Give each line of the records again exactly and omit every picture.

Items from a dataset:
- - - -

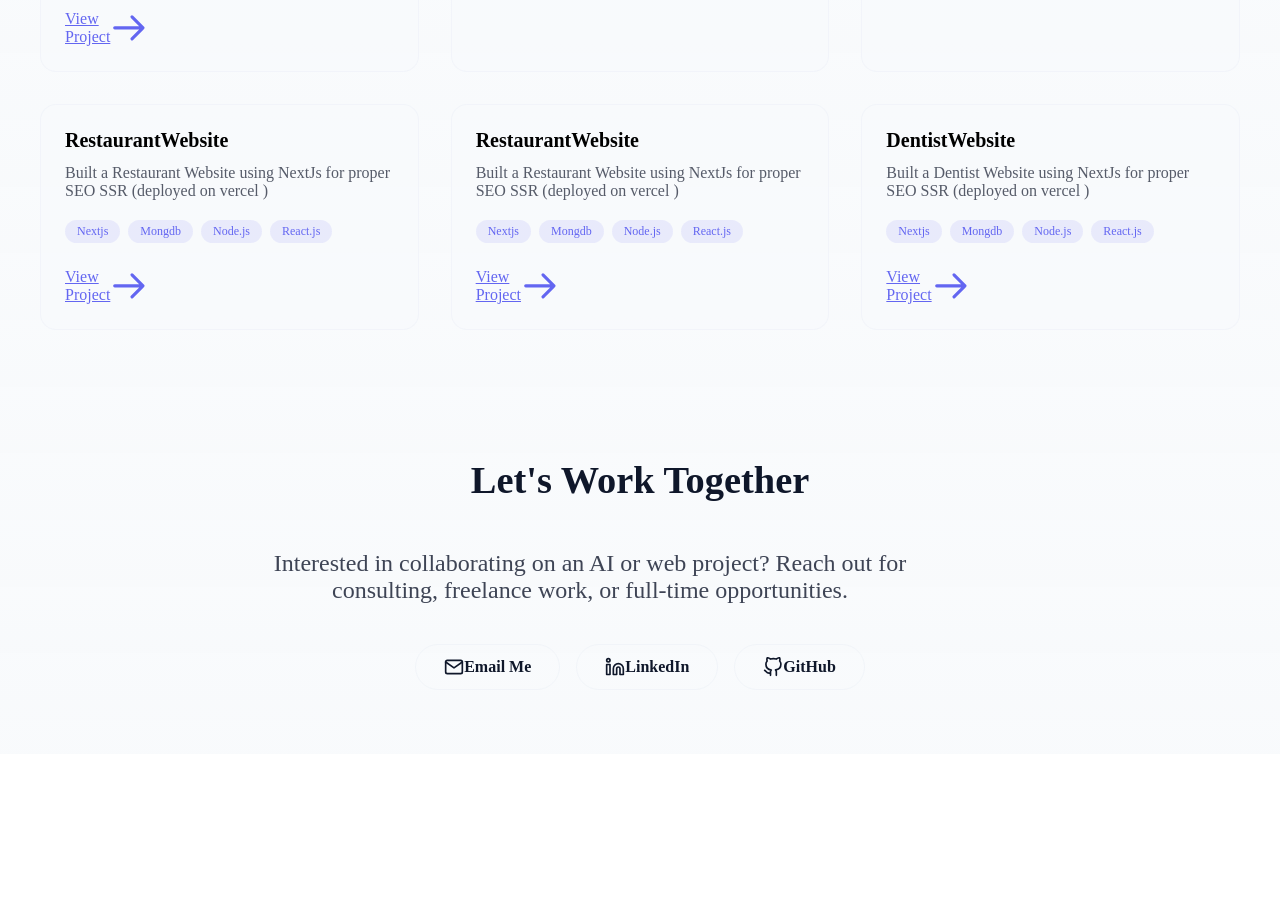
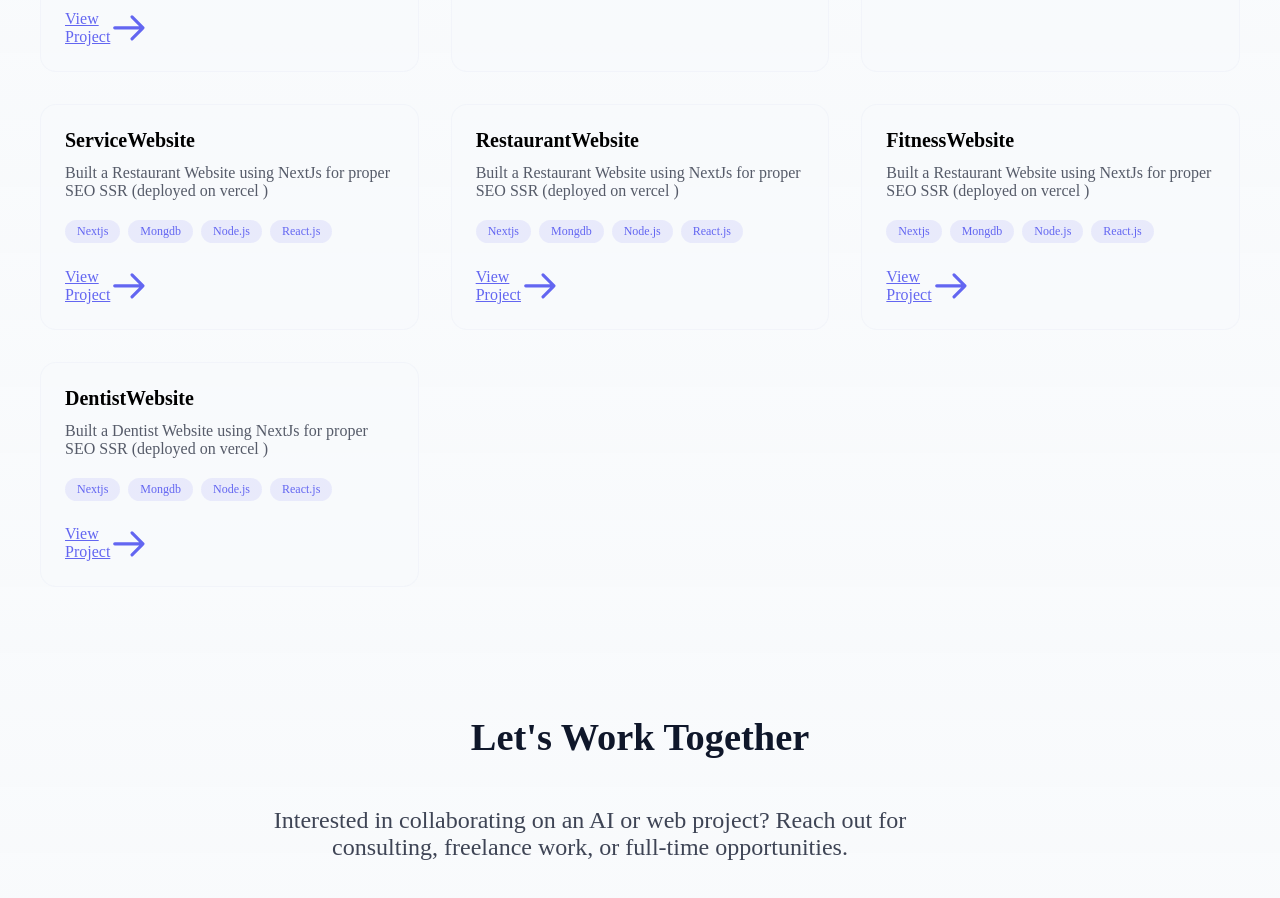
Before and after one commit to ahmedhassan142/Portfolio, a Next.js app: page / in a window 1280 px wide. Shown: the part 2580-3478 px from the top of the page. Before the commit the page ends 3334 px from the top, so only its background shows below. Built offline with nearby package versions, Linux system fonts and the light colour scheme.

Commit message:
Update page.tsx

```diff
--- a/src/app/page.tsx
+++ b/src/app/page.tsx
@@ -101,10 +101,10 @@ const projects: Project[] = [
   },
    {
     id: '13',
-    title: 'RestaurantWebsite',
+    title: 'ServiceWebsite',
     description: 'Built a Restaurant Website using  NextJs for  proper SEO SSR  (deployed on vercel ) ',
     tags: [ 'Nextjs','Mongdb', 'Node.js','React.js'],
-    link: "https://restaurant-git-main-ahmed-hassans-projects-96c42d63.vercel.app"
+    link: "https://portfoliopersonla-we-git-141f83-ahmed-hassans-projects-96c42d63.vercel.app"
   },
    {
     id: '14',
@@ -113,8 +113,15 @@ const projects: Project[] = [
     tags: [ 'Nextjs','Mongdb', 'Node.js','React.js'],
     link: "https://restaurant-git-main-ahmed-hassans-projects-96c42d63.vercel.app"
   },
+   {
+    id: '15',
+    title: 'FitnessWebsite',
+    description: 'Built a Restaurant Website using  NextJs for  proper SEO SSR  (deployed on vercel ) ',
+    tags: [ 'Nextjs','Mongdb', 'Node.js','React.js'],
+    link: "https://fitnesswebsite-git-main-ahmed-hassans-projects-96c42d63.vercel.app/"
+  },
      {
-    id: '15',
+    id: '16',
     title: 'DentistWebsite',
     description: 'Built a Dentist Website using  NextJs for  proper SEO SSR  (deployed on vercel ) ',
     tags: [ 'Nextjs','Mongdb', 'Node.js','React.js'],
```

- - - -

__PROBLEM SOLUTION__
Before and after one commit to ahmedhassan142/Portfolio, a Next.js app: page / in a window 1280 px wide. Shown: the part 2580-3478 px from the top of the page. Before the commit the page ends 3334 px from the top, so only its background shows below. Built offline with nearby package versions, Linux system fonts and the light colour scheme.

Commit message:
Update page.tsx

```diff
--- a/src/app/page.tsx
+++ b/src/app/page.tsx
@@ -101,10 +101,10 @@ const projects: Project[] = [
   },
    {
     id: '13',
-    title: 'RestaurantWebsite',
+    title: 'ServiceWebsite',
     description: 'Built a Restaurant Website using  NextJs for  proper SEO SSR  (deployed on vercel ) ',
     tags: [ 'Nextjs','Mongdb', 'Node.js','React.js'],
-    link: "https://restaurant-git-main-ahmed-hassans-projects-96c42d63.vercel.app"
+    link: "https://portfoliopersonla-we-git-141f83-ahmed-hassans-projects-96c42d63.vercel.app"
   },
    {
     id: '14',
@@ -113,8 +113,15 @@ const projects: Project[] = [
     tags: [ 'Nextjs','Mongdb', 'Node.js','React.js'],
     link: "https://restaurant-git-main-ahmed-hassans-projects-96c42d63.vercel.app"
   },
+   {
+    id: '15',
+    title: 'FitnessWebsite',
+    description: 'Built a Restaurant Website using  NextJs for  proper SEO SSR  (deployed on vercel ) ',
+    tags: [ 'Nextjs','Mongdb', 'Node.js','React.js'],
+    link: "https://fitnesswebsite-git-main-ahmed-hassans-projects-96c42d63.vercel.app/"
+  },
      {
-    id: '15',
+    id: '16',
     title: 'DentistWebsite',
     description: 'Built a Dentist Website using  NextJs for  proper SEO SSR  (deployed on vercel ) ',
     tags: [ 'Nextjs','Mongdb', 'Node.js','React.js'],
```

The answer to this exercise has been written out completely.